Postcards and photos and poems intermingle among these official papers, and I file them in a small accordion file for “dear things.” Kay wakes, after another round of door-knocking and greeting on my part. She has an appointment in an hour, and waking is hard work for her. I read her a thank you note from a friend, and she softly brushes the thank you note against her face.
Kay is so fierce—these little glimpses of dearness slay me. If I falter at my task, fall into this sorrow, she may miss a necessary bill. If I slow down much, this pile will still greet me next week, too. How to be moved and not too moved, at the same time? If I were any more vulnerable at this work, I’m afraid I would cry all the time and be just useless. Compassion and work, side by side. She heads off to wash her face and swallow the medications she needs, the fresh thank you note tucked into her pocket.
Leaf by leaf, I sort. April 2003, twelve pages into this pile, June 2003, six pages into that file. Tucked in-between is a small stack of grid paper, torn out of a book. There are phone numbers and a name on the first page, in neat writing. This must be Kay’s handwriting before the stroke! I turn the page over to see where I ought to file this, and the page reads, “Today I will meet my daughter. She is twenty-three years old. I have not seen her for twenty-two and a half years. Her parents kept their promise and retained the name I gave her when she was born.” Four or five pages continue, but I have read something not mine, and it burns my eyes, my heart, my soul. Dear God, what else has this woman endured? I take off my glasses and cover my eyes.
“Are your eyes bothering you, dear?” she asks. She can see a little. I’m certain she cannot tell that I am holding pages from her diary. I quickly place the handwritten pages in the back of the file of dear things. From the first time I created this accordion file, I’ve not been certain she will ever really see these photos, postcards and notes again, whether she would recognize them if she did see them. They are kept “just in case.” In case she can see them. In case someone will read them to her, should she go completely blind. It’s clear that all the items in this folder are intimate—only a relative or close friend would be bold enough to read them for her. That person will know what to do, I surmise, whether to read these pages or not.
“My eyes are okay enough, Kay. I just need to refresh my coffee. I’ll finish this stack in a moment and then I’m ready to go.”
It’s a lie. My eyes are not okay. Kay’s daughter’s name was written clearly on that page and already my memory has blotted it out: not mine, not for me to know. It is one thing to read a story like that in a book. It is another to read it in handwriting, across the room from the writer of such a private truth. If it were my right to know such a story, I would talk with Kay about it, but it is clearly not my right.

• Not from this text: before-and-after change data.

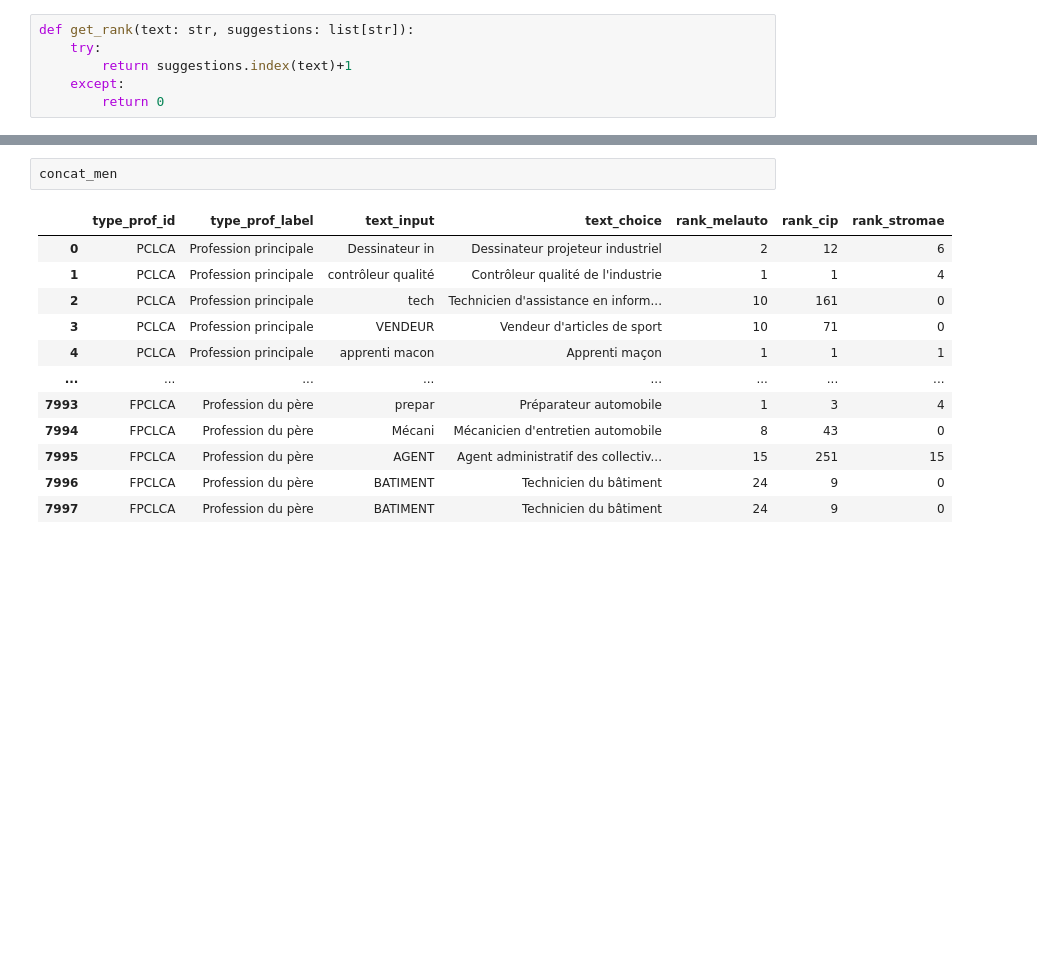
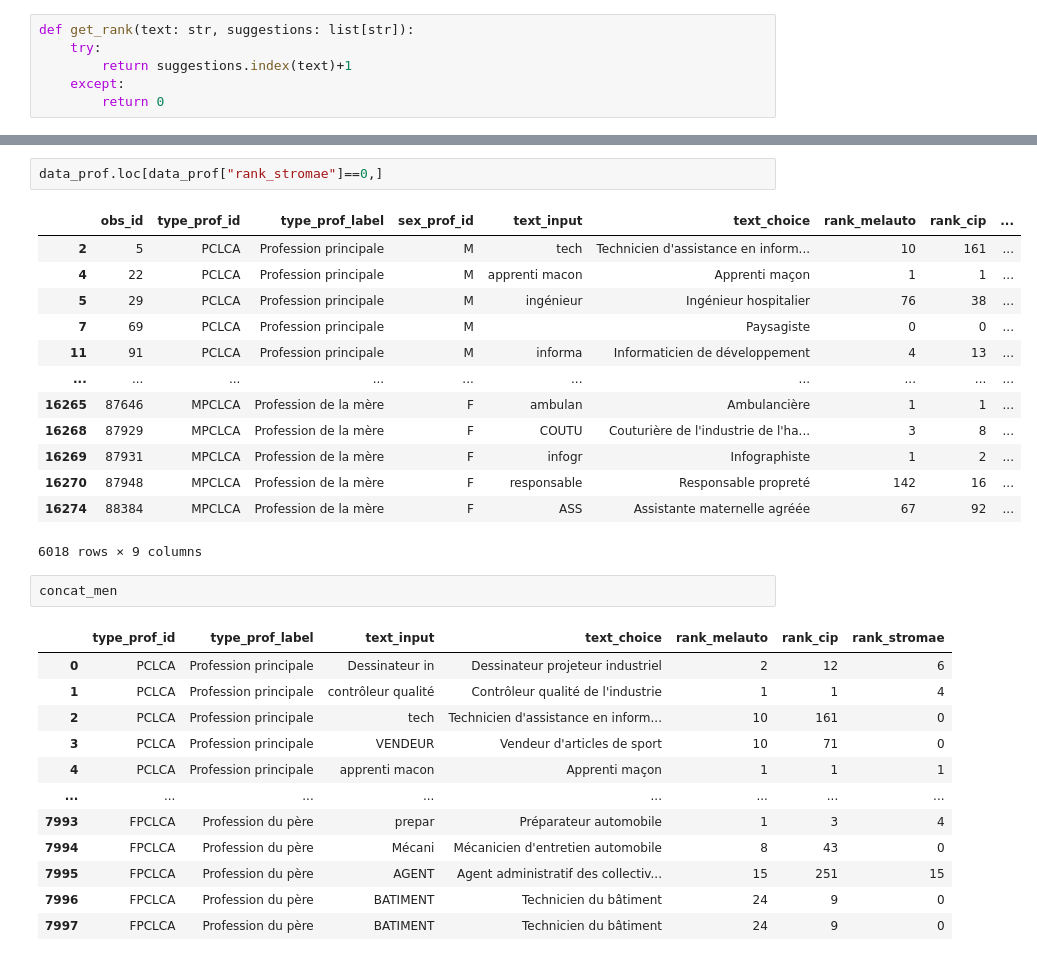
Before and after one commit to 90-01Z/Benchmark, a Jupyter notebook: test.ipynb, the cells around one changed output, grey strips where cells are left out. Drawn from its saved outputs; the diff is of its cells as text; blank space fills up the shorter version.

```diff
--- a/test.ipynb
+++ b/test.ipynb
@@ -106,3 +209,19 @@ concat_men = concat_men[["type_prof_id","type_prof_label","text_input","text_cho
+# %%
+data_prof.loc[data_prof["rank_stromae"]==0,]
+# %% [output]
+|  | obs_id | type_prof_id | type_prof_label | sex_prof_id | text_input | text_choice | rank_melauto | rank_cip | ... |
+| 2 | 5 | PCLCA | Profession principale | M | tech | Technicien d'assistance en inform... | 10 | 161 | ... |
+| 4 | 22 | PCLCA | Profession principale | M | apprenti macon | Apprenti maçon | 1 | 1 | ... |
+| 5 | 29 | PCLCA | Profession principale | M | ingénieur | Ingénieur hospitalier | 76 | 38 | ... |
+| 7 | 69 | PCLCA | Profession principale | M |  | Paysagiste | 0 | 0 | ... |
+| 11 | 91 | PCLCA | Profession principale | M | informa | Informaticien de développement | 4 | 13 | ... |
+| ... | ... | ... | ... | ... | ... | ... | ... | ... | ... |
+| 16265 | 87646 | MPCLCA | Profession de la mère | F | ambulan | Ambulancière | 1 | 1 | ... |
+| 16268 | 87929 | MPCLCA | Profession de la mère | F | COUTU | Couturière de l'industrie de l'ha... | 3 | 8 | ... |
+| 16269 | 87931 | MPCLCA | Profession de la mère | F | infogr | Infographiste | 1 | 2 | ... |
+| 16270 | 87948 | MPCLCA | Profession de la mère | F | responsable | Responsable propreté | 142 | 16 | ... |
+| 16274 | 88384 | MPCLCA | Profession de la mère | F | ASS | Assistante maternelle agréée | 67 | 92 | ... |
+6018 rows × 9 columns
 # %%
 concat_men
 # %% [output]
```
Also changed, not shown: parts of 25 cells of this notebook, 6 other files.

It’s likely I will never know how the story ends.
My eyes are waiting to rinse clear. My eyes know too much. She doesn’t need to know what I’ve seen.
I look Kay in the eye. “Ready?”
“I’m ready,” she answers. “Let’s go.”